/---

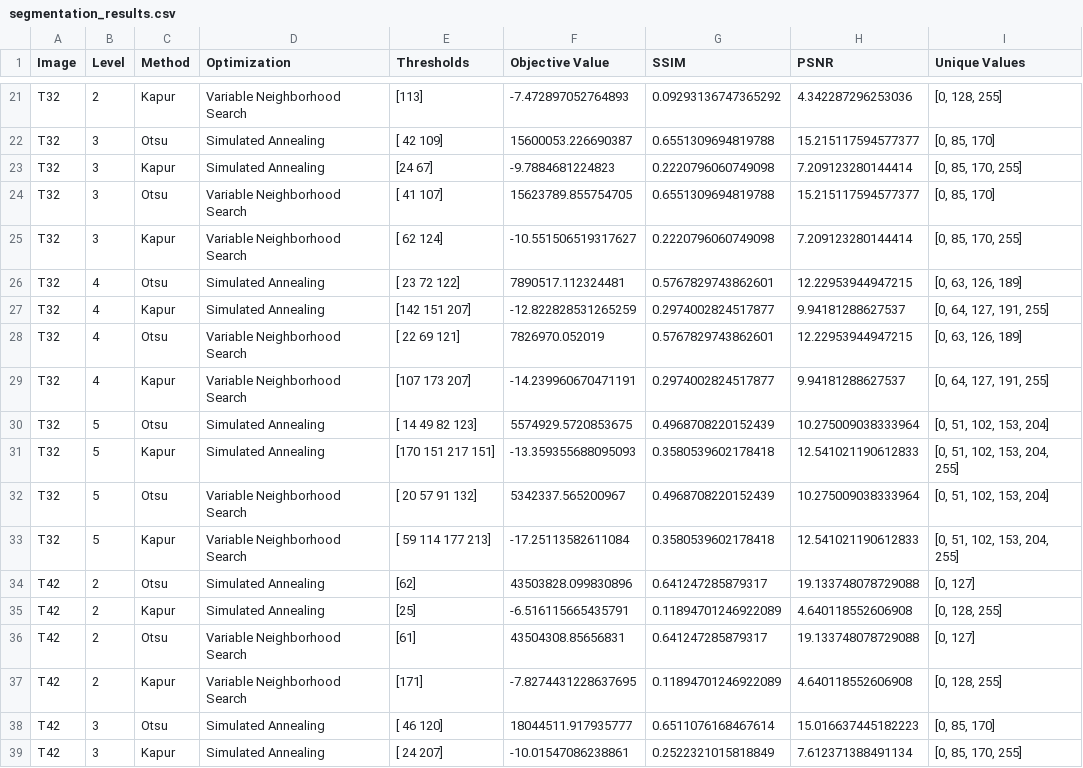
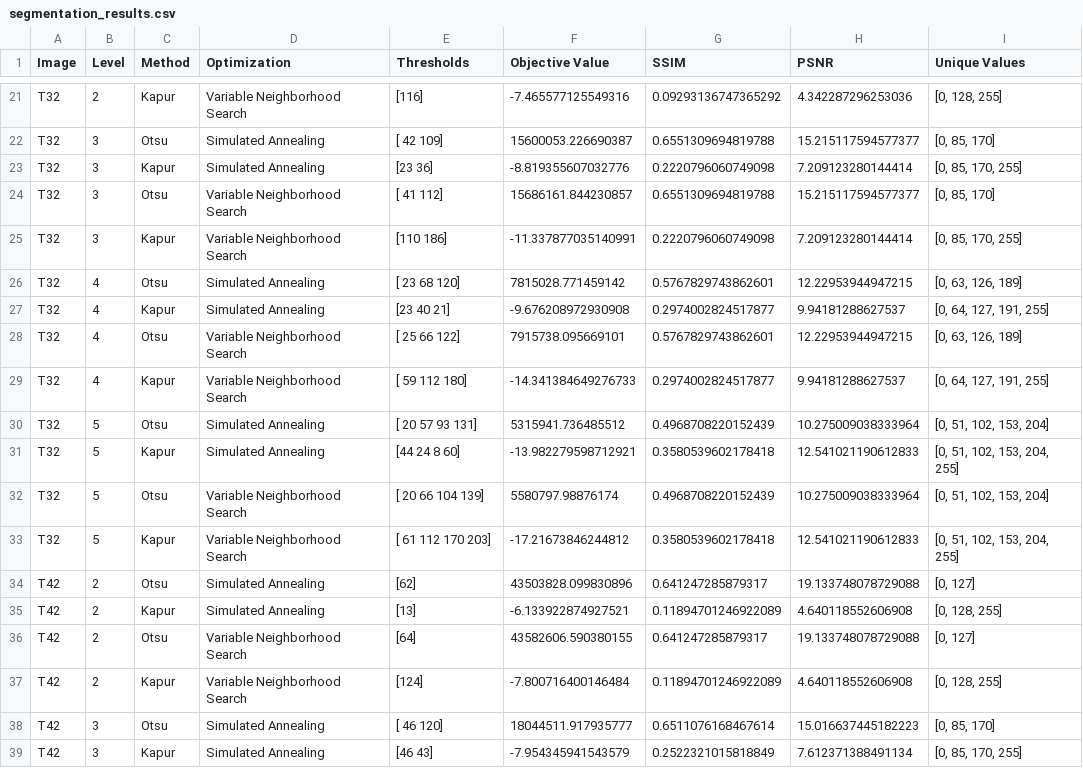
Before and after one commit to sean-sampson-tuks/COS791-Assignment2, a CSV file: segmentation_results.csv, drawn as a sheet; only a part is shown, gaps mark what is left out; the diff covers the shown part only; the diff names each change by its address in the sheet, - before the commit and + after, or states it on an @@ line.

```diff
--- a/segmentation_results.csv
+++ b/segmentation_results.csv
-E21 (Thresholds): [113]
+E21 (Thresholds): [116]
-F21 (Objective Value): -7.472897052764893
+F21 (Objective Value): -7.465577125549316
-E23 (Thresholds): [24 67]
+E23 (Thresholds): [23 36]
-F23 (Objective Value): -9.7884681224823
+F23 (Objective Value): -8.819355607032776
-E24 (Thresholds): [ 41 107]
+E24 (Thresholds): [ 41 112]
-F24 (Objective Value): 15623789.855754705
+F24 (Objective Value): 15686161.844230857
-E25 (Thresholds): [ 62 124]
+E25 (Thresholds): [110 186]
-F25 (Objective Value): -10.551506519317627
+F25 (Objective Value): -11.337877035140991
-E26 (Thresholds): [ 23 72 122]
+E26 (Thresholds): [ 23 68 120]
-F26 (Objective Value): 7890517.112324481
+F26 (Objective Value): 7815028.771459142
-E27 (Thresholds): [142 151 207]
+E27 (Thresholds): [23 40 21]
-F27 (Objective Value): -12.822828531265259
+F27 (Objective Value): -9.676208972930908
-E28 (Thresholds): [ 22 69 121]
+E28 (Thresholds): [ 25 66 122]
-F28 (Objective Value): 7826970.052019
+F28 (Objective Value): 7915738.095669101
-E29 (Thresholds): [107 173 207]
+E29 (Thresholds): [ 59 112 180]
-F29 (Objective Value): -14.239960670471191
+F29 (Objective Value): -14.341384649276733
-E30 (Thresholds): [ 14 49 82 123]
+E30 (Thresholds): [ 20 57 93 131]
-F30 (Objective Value): 5574929.5720853675
+F30 (Objective Value): 5315941.736485512
-E31 (Thresholds): [170 151 217 151]
+E31 (Thresholds): [44 24 8 60]
-F31 (Objective Value): -13.359355688095093
+F31 (Objective Value): -13.982279598712921
-E32 (Thresholds): [ 20 57 91 132]
+E32 (Thresholds): [ 20 66 104 139]
-F32 (Objective Value): 5342337.565200967
+F32 (Objective Value): 5580797.98876174
-E33 (Thresholds): [ 59 114 177 213]
+E33 (Thresholds): [ 61 112 170 203]
-F33 (Objective Value): -17.25113582611084
+F33 (Objective Value): -17.21673846244812
-E35 (Thresholds): [25]
+E35 (Thresholds): [13]
-F35 (Objective Value): -6.516115665435791
+F35 (Objective Value): -6.133922874927521
-E36 (Thresholds): [61]
+E36 (Thresholds): [64]
-F36 (Objective Value): 43504308.85656831
+F36 (Objective Value): 43582606.590380155
-E37 (Thresholds): [171]
+E37 (Thresholds): [124]
-F37 (Objective Value): -7.8274431228637695
+F37 (Objective Value): -7.800716400146484
-E39 (Thresholds): [ 24 207]
+E39 (Thresholds): [46 43]
-F39 (Objective Value): -10.01547086238861
+F39 (Objective Value): -7.954345941543579
```
Also changed, not shown: 108 edited cells elsewhere in this file, 1 other file.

\---

_Work instruction_
Extract all lines from the data in which "file" is found.

_Exercise answer_
Before and after one commit to sean-sampson-tuks/COS791-Assignment2, a CSV file: segmentation_results.csv, drawn as a sheet; only a part is shown, gaps mark what is left out; the diff covers the shown part only; the diff names each change by its address in the sheet, - before the commit and + after, or states it on an @@ line.
Also changed, not shown: 108 edited cells elsewhere in this file, 1 other file.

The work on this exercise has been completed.